Resources used included the time and talent of University of Kansas researchers and the conviction of Kansas health care providers and other experts in child passenger safety. A grassroots advocacy group, the Kansas Women for Highway Safety, provided a statewide presence. The campaign was effectively orchestrated by a lobbyist for the Kansas Medical Society.
ALLIES AND OPPOSITION:
Allies in the campaign included the Kansas Medical Society (especially pediatricians and family practitioners), a grassroots advocacy group called the Kansas Women for Highway Safety, and a freshman legislator who had been a nurse. A lobbyist from the Kansas Medical Society helped to draft the bill based on the Tennessee and Rhode Island legislation for child passenger safety. The Kansas Women for Highway Safety had had prior experience supporting legislative attempts to prevent injury and death due to highway accidents. While the freshman legislator knew that many similar bills were being introduced in other states, the committee's vote for consideration of the bill was close and she was concerned about its passage.
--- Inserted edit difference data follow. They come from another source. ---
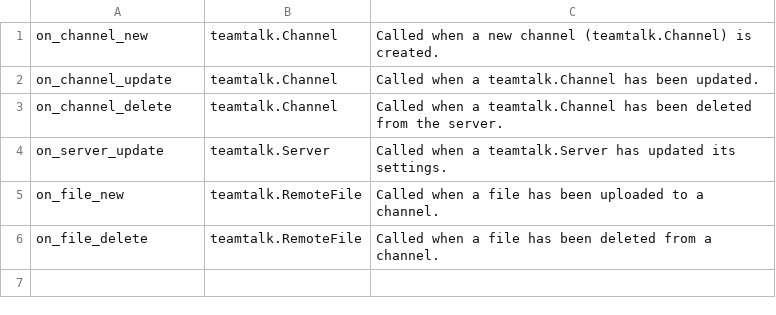
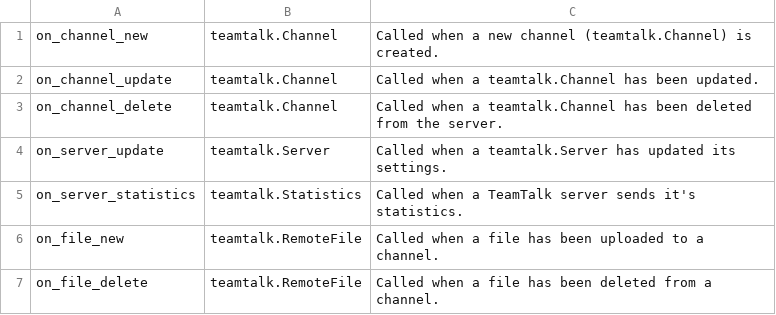
Before and after one commit to JessicaTegner/teamtalk.py, a CSV file: docs/_static/csv/server_channel_n_file.csv, drawn as a sheet; the diff names each change by its address in the sheet, - before the commit and + after, or states it on an @@ line.

Commit message:
channel and permission fixes, server statistics. (#22)
* Fixes permission error when kicking users from channels.

* Adds server statistics support.

* Fixes issues with getting channel atributes, also fixes changing channel path would throw an error.

* Fixes bad type error in get_statistics.

* Rename all teamtalk_statistics to teamtalk_server_statistics. Allow the user to set the timeout parameter for get_teamtalk_server_statistics, we do not provide a default value here.

* Adds a function in the server class called get_statistics that calls the tt_instance method.

* oops, forgot to rename TeamTalkStatistics to TeamTalkServerStatistics.

* Updates event reference doc.

* try to fix linting errors.

* more docstring fixes.

* Fixes more CI problems.

* Updated what's new docs

---------

Co-authored-by: JessicaTegner <jessica@jessicategner.com>

```diff
--- a/docs/_static/csv/server_channel_n_file.csv
+++ b/docs/_static/csv/server_channel_n_file.csv
+row 5: on_server_statistics | teamtalk.Statistics | Called when a TeamTalk server sends it's statistics.
```
Also changed, not shown: 5 other files.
Anticipated opponents of the bill included car dealers and owners of station wagons. Unanticipated opponents that emerged after the bill was proposed were conservative forces and parent's rights groups, who felt the proposed bill put an undue burden on parents and imposed on the freedom of parents to care for their children as they best saw fit. Opponents sought to block the policy change, based on the argument that it would be too expensive to implement and enforce and that it infringed on individuals' rights, creating only more government interference into people's lives. They also argued that it unfairly burdened poor families and those with many children. The advocacy group reframed the debate away from one of the freedom of parents to one of the rights of children to be safe and healthy.
Subtle intimidation was later applied by an unidentified legislator opposed to the bill who charged the researchers with research bias and political involvement through the university's lobbyist in the state legislature. Although the researcher responded to the charges and no action was taken by the University's administrators, it was clear that researchers whose results were used to support policy advocacy could be subject to pressure from political groups.
RESULT AND EVALUATION OF SUCCESS:
In the end, the bill was amended in several ways in order to increase the likelihood of passage through the legislature. The original requirement that all children under the age of 12 be required to use child passenger safety devices was changed to children 5 years and younger. In addition, the penalty for not having one's child in a protective seat or carrier was eliminated, significantly reducing the incentive for parents and guardians to comply with the bill but also reducing the burden of enforcement and problems with the inability of poor families to afford protective devices. The bill received support of the chairman of the Transportation Committee along with several prominent members of the Senate and was passed in March of 1981. It went into effect January 1st, 1982. After an unsuccessful attempt to repeal the law, a stronger bill was passed in a subsequent legislative session.
Subsequent research suggested that the effects of the Kansas bill on the actual use of child passenger safety devices were weak. Although increased use was noted during the policy debate, the relatively weak Kansas bill had limited effect. However, the effect of the passage of a stronger bill in Illinois on the use of child passenger safety devices suggests how effective policy change can be. In Illinois, infant use of appropriate restraints increased from 49 to 79% and in children ages 1-4 years, use increased from 13 -42% after the Illinois Child Passenger Safety Law went into effect.